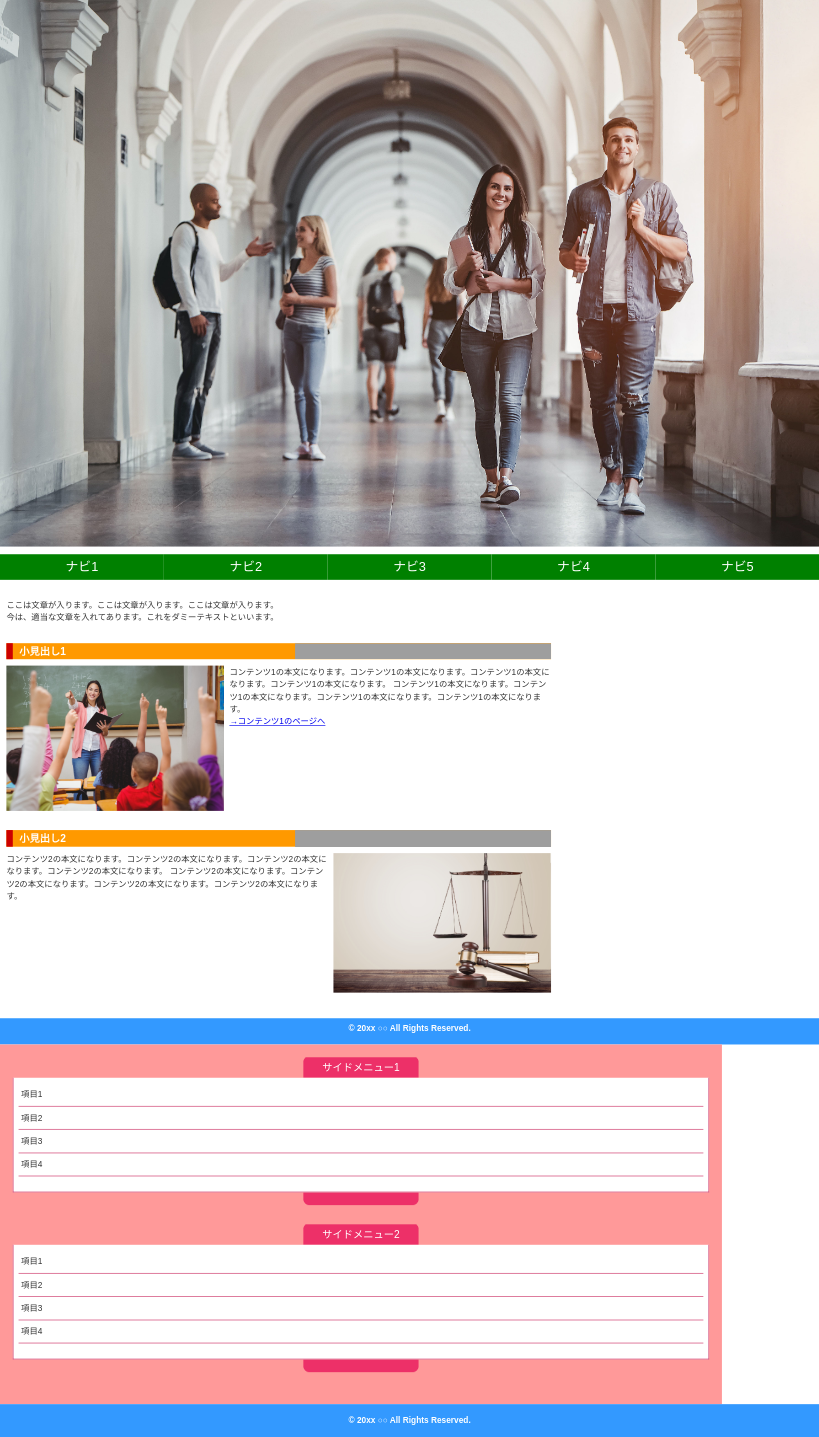
Repository: sho-pc123/samurai_HTML-CSS
Page: home.html
The author's editor kept a record of every edit. The page is drawn from the files as they stood at one moment, then again after the next edit.
The browser window is 1280 px wide. The pictures show the whole page, at 64% of full size.
Pictures or frames that could not be fetched are drawn as grey boxes.

Above is the page before.

After the next edit:
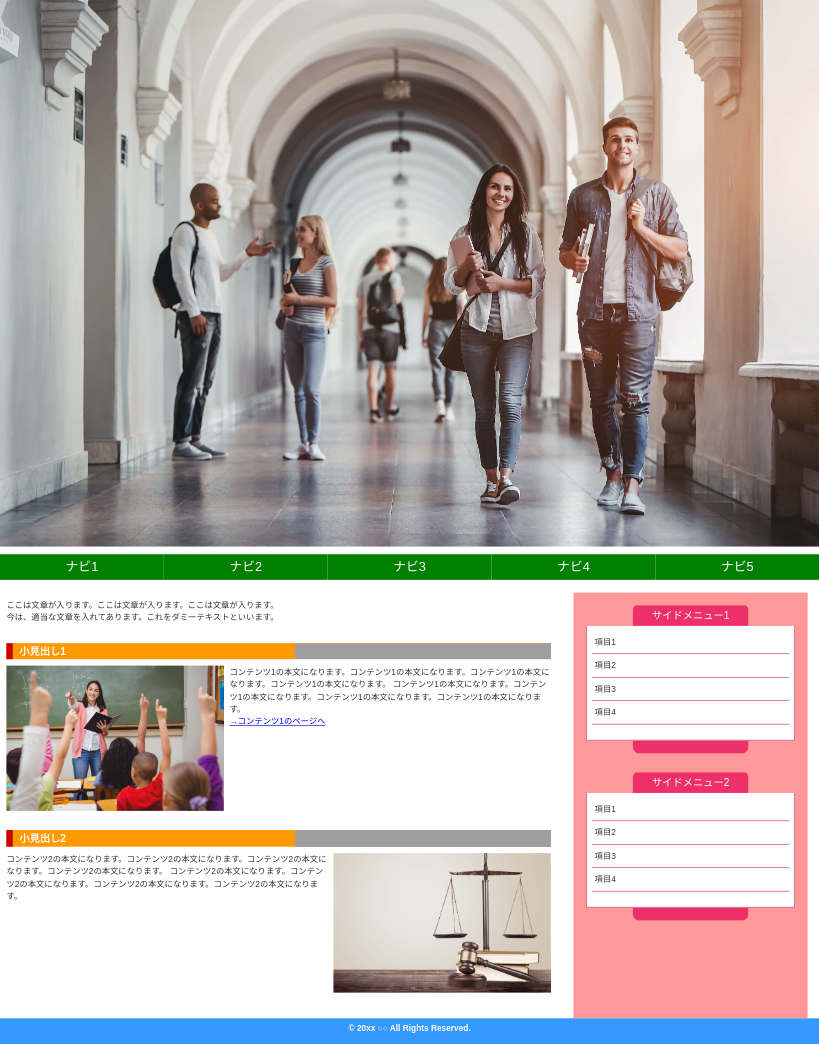
The edit:
--- a/home.html
+++ b/home.html
@@ -31,10 +31,10 @@
                             コンテンツ1の本文になります。コンテンツ1の本文になります。コンテンツ1の本文になります。コンテンツ1の本文になります。
                             コンテンツ1の本文になります。コンテンツ1の本文になります。コンテンツ1の本文になります。コンテンツ1の本文になります。
                         </p>
-                       <p><a href="#">→コンテンツ1のページへ</a></p>
+                        <p><a href="#">→コンテンツ1のページへ</a></p>
                     </div>
                     <div class="post clearfix">
-                       <h2>小見出し2</h2>
+                        <h2>小見出し2</h2>
                         <img class="right" src="images/scale.jpg" alt="天秤" />
                         <p>
                             コンテンツ2の本文になります。コンテンツ2の本文になります。コンテンツ2の本文になります。コンテンツ2の本文になります。
@@ -42,32 +42,28 @@
                         </p>
                     </div>
                 </div>
-            </div>
-        </div>
-        <div id="footer">
-            <p>&copy; 20xx ○○ All Rights Reserved.</p>
-        </div>
-         <div id="side">
-                <div class="box">
-                    <h2>サイドメニュー1</h2>
-                    <div class="boxBody">
-                        <ul>
-                            <li>項目1</li>
-                            <li>項目2</li>
-                            <li>項目3</li>
-                            <li>項目4</li>
-                        </ul>
+                <div id="side">
+                    <div class="box">
+                        <h2>サイドメニュー1</h2>
+                        <div class="boxBody">
+                            <ul>
+                                <li>項目1</li>
+                                <li>項目2</li>
+                                <li>項目3</li>
+                                <li>項目4</li>
+                            </ul>
+                        </div>
                     </div>
-                </div>
-                <div class="box">
-                    <h2>サイドメニュー2</h2>
-                    <div class="boxBody">
-                        <ul>
-                            <li>項目1</li>
-                            <li>項目2</li>
-                            <li>項目3</li>
-                            <li>項目4</li>
-                        </ul>
+                    <div class="box">
+                        <h2>サイドメニュー2</h2>
+                        <div class="boxBody">
+                            <ul>
+                                <li>項目1</li>
+                                <li>項目2</li>
+                                <li>項目3</li>
+                                <li>項目4</li>
+                            </ul>
+                        </div>
                     </div>
                 </div>
             </div>
@@ -77,5 +73,3 @@
         </div>
     </body>
 </html>
-    </body>
-</html>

○ ○ ○ ○ ○

(Description of the task):
Copy the records exactly. Skip any pictures.

(Problem solution):
Repository: sho-pc123/samurai_HTML-CSS
Page: home.html
The author's editor kept a record of every edit. The page is drawn from the files as they stood at one moment, then again after the next edit.
The browser window is 1280 px wide. The pictures show the whole page, at 64% of full size.
Pictures or frames that could not be fetched are drawn as grey boxes.

Above is the page before.

After the next edit:
The edit:
--- a/home.html
+++ b/home.html
@@ -31,10 +31,10 @@
                             コンテンツ1の本文になります。コンテンツ1の本文になります。コンテンツ1の本文になります。コンテンツ1の本文になります。
                             コンテンツ1の本文になります。コンテンツ1の本文になります。コンテンツ1の本文になります。コンテンツ1の本文になります。
                         </p>
-                       <p><a href="#">→コンテンツ1のページへ</a></p>
+                        <p><a href="#">→コンテンツ1のページへ</a></p>
                     </div>
                     <div class="post clearfix">
-                       <h2>小見出し2</h2>
+                        <h2>小見出し2</h2>
                         <img class="right" src="images/scale.jpg" alt="天秤" />
                         <p>
                             コンテンツ2の本文になります。コンテンツ2の本文になります。コンテンツ2の本文になります。コンテンツ2の本文になります。
@@ -42,32 +42,28 @@
                         </p>
                     </div>
                 </div>
-            </div>
-        </div>
-        <div id="footer">
-            <p>&copy; 20xx ○○ All Rights Reserved.</p>
-        </div>
-         <div id="side">
-                <div class="box">
-                    <h2>サイドメニュー1</h2>
-                    <div class="boxBody">
-                        <ul>
-                            <li>項目1</li>
-                            <li>項目2</li>
-                            <li>項目3</li>
-                            <li>項目4</li>
-                        </ul>
+                <div id="side">
+                    <div class="box">
+                        <h2>サイドメニュー1</h2>
+                        <div class="boxBody">
+                            <ul>
+                                <li>項目1</li>
+                                <li>項目2</li>
+                                <li>項目3</li>
+                                <li>項目4</li>
+                            </ul>
+                        </div>
                     </div>
-                </div>
-                <div class="box">
-                    <h2>サイドメニュー2</h2>
-                    <div class="boxBody">
-                        <ul>
-                            <li>項目1</li>
-                            <li>項目2</li>
-                            <li>項目3</li>
-                            <li>項目4</li>
-                        </ul>
+                    <div class="box">
+                        <h2>サイドメニュー2</h2>
+                        <div class="boxBody">
+                            <ul>
+                                <li>項目1</li>
+                                <li>項目2</li>
+                                <li>項目3</li>
+                                <li>項目4</li>
+                            </ul>
+                        </div>
                     </div>
                 </div>
             </div>
@@ -77,5 +73,3 @@
         </div>
     </body>
 </html>
-    </body>
-</html>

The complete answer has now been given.